WORK REQUIRED: From the listing below, return each line that includes "scope".

=== Begin Enclosure ===

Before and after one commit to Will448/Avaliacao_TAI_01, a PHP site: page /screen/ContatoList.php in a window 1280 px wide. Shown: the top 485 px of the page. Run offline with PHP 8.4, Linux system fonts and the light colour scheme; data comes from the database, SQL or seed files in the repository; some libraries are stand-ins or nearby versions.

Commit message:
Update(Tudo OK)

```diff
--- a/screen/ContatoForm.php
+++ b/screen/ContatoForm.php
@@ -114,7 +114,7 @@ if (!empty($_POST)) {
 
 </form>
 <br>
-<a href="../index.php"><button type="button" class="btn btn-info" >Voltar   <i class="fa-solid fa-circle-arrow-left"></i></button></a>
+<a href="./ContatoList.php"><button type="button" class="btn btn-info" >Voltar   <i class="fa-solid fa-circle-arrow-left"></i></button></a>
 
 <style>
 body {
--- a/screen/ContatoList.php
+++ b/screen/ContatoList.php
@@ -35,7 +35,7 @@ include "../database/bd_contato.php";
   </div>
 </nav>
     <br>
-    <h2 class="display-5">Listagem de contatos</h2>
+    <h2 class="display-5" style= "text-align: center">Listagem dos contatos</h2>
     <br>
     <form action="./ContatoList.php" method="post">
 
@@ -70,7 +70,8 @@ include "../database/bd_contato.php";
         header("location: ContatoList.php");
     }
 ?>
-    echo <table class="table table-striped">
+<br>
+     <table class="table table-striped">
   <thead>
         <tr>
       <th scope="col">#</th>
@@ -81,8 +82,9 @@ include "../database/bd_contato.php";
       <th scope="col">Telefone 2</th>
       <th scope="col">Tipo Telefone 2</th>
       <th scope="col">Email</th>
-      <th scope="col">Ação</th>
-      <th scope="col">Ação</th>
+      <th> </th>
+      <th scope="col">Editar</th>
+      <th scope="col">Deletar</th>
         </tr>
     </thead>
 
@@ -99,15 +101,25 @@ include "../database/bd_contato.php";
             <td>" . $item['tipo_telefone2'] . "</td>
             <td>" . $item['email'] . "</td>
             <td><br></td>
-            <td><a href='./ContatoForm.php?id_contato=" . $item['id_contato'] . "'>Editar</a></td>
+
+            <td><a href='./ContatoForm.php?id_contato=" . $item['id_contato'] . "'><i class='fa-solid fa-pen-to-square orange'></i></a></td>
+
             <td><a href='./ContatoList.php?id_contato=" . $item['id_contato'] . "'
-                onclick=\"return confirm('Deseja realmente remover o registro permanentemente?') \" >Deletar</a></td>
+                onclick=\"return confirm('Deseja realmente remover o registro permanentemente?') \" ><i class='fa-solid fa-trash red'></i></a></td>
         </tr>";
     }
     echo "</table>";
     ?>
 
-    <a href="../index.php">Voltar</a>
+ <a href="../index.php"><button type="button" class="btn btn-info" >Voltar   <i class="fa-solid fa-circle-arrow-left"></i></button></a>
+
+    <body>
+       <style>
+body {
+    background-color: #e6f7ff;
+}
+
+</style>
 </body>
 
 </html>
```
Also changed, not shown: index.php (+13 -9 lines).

=== End Enclosure ===

PROBLEM SOLUTION:
       <th scope="col">#</th>
       <th scope="col">Telefone 2</th>
       <th scope="col">Tipo Telefone 2</th>
       <th scope="col">Email</th>
-      <th scope="col">Ação</th>
-      <th scope="col">Ação</th>
+      <th scope="col">Editar</th>
+      <th scope="col">Deletar</th>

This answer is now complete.